[Working data Boundary: Start]
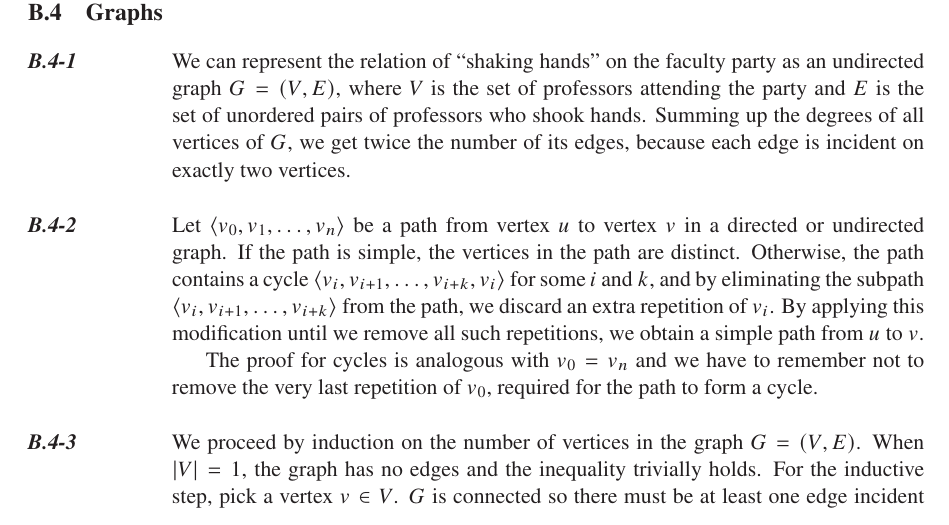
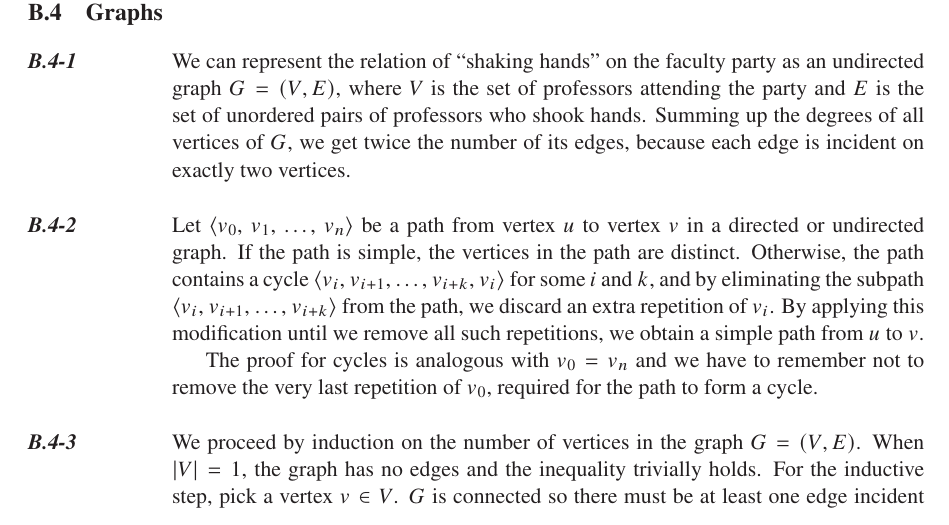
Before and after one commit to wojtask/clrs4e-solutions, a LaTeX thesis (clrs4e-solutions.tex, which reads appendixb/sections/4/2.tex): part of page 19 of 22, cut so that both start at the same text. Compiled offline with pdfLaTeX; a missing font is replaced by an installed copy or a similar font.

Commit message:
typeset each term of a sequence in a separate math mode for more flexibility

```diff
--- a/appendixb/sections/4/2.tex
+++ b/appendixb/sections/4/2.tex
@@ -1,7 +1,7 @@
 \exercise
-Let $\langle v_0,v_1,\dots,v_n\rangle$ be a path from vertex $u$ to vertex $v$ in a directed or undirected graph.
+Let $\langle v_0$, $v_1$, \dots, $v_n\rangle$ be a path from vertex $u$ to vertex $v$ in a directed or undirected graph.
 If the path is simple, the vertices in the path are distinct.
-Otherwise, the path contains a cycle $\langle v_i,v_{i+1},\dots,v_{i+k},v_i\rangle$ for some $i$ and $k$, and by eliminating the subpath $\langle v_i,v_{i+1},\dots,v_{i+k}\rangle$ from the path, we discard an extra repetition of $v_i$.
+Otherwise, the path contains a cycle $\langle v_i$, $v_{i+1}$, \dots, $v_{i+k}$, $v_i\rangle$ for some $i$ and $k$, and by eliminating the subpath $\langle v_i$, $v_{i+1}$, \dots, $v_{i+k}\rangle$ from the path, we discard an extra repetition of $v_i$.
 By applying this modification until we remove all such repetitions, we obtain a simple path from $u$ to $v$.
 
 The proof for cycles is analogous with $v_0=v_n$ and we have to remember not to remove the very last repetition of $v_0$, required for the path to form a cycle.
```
[Working data Boundary: End]
Directions for this task: Write the data above out again exactly, every line of it, and exclude the pictures.

Output below:
Before and after one commit to wojtask/clrs4e-solutions, a LaTeX thesis (clrs4e-solutions.tex, which reads appendixb/sections/4/2.tex): part of page 19 of 22, cut so that both start at the same text. Compiled offline with pdfLaTeX; a missing font is replaced by an installed copy or a similar font.

Commit message:
typeset each term of a sequence in a separate math mode for more flexibility

```diff
--- a/appendixb/sections/4/2.tex
+++ b/appendixb/sections/4/2.tex
@@ -1,7 +1,7 @@
 \exercise
-Let $\langle v_0,v_1,\dots,v_n\rangle$ be a path from vertex $u$ to vertex $v$ in a directed or undirected graph.
+Let $\langle v_0$, $v_1$, \dots, $v_n\rangle$ be a path from vertex $u$ to vertex $v$ in a directed or undirected graph.
 If the path is simple, the vertices in the path are distinct.
-Otherwise, the path contains a cycle $\langle v_i,v_{i+1},\dots,v_{i+k},v_i\rangle$ for some $i$ and $k$, and by eliminating the subpath $\langle v_i,v_{i+1},\dots,v_{i+k}\rangle$ from the path, we discard an extra repetition of $v_i$.
+Otherwise, the path contains a cycle $\langle v_i$, $v_{i+1}$, \dots, $v_{i+k}$, $v_i\rangle$ for some $i$ and $k$, and by eliminating the subpath $\langle v_i$, $v_{i+1}$, \dots, $v_{i+k}\rangle$ from the path, we discard an extra repetition of $v_i$.
 By applying this modification until we remove all such repetitions, we obtain a simple path from $u$ to $v$.
 
 The proof for cycles is analogous with $v_0=v_n$ and we have to remember not to remove the very last repetition of $v_0$, required for the path to form a cycle.
```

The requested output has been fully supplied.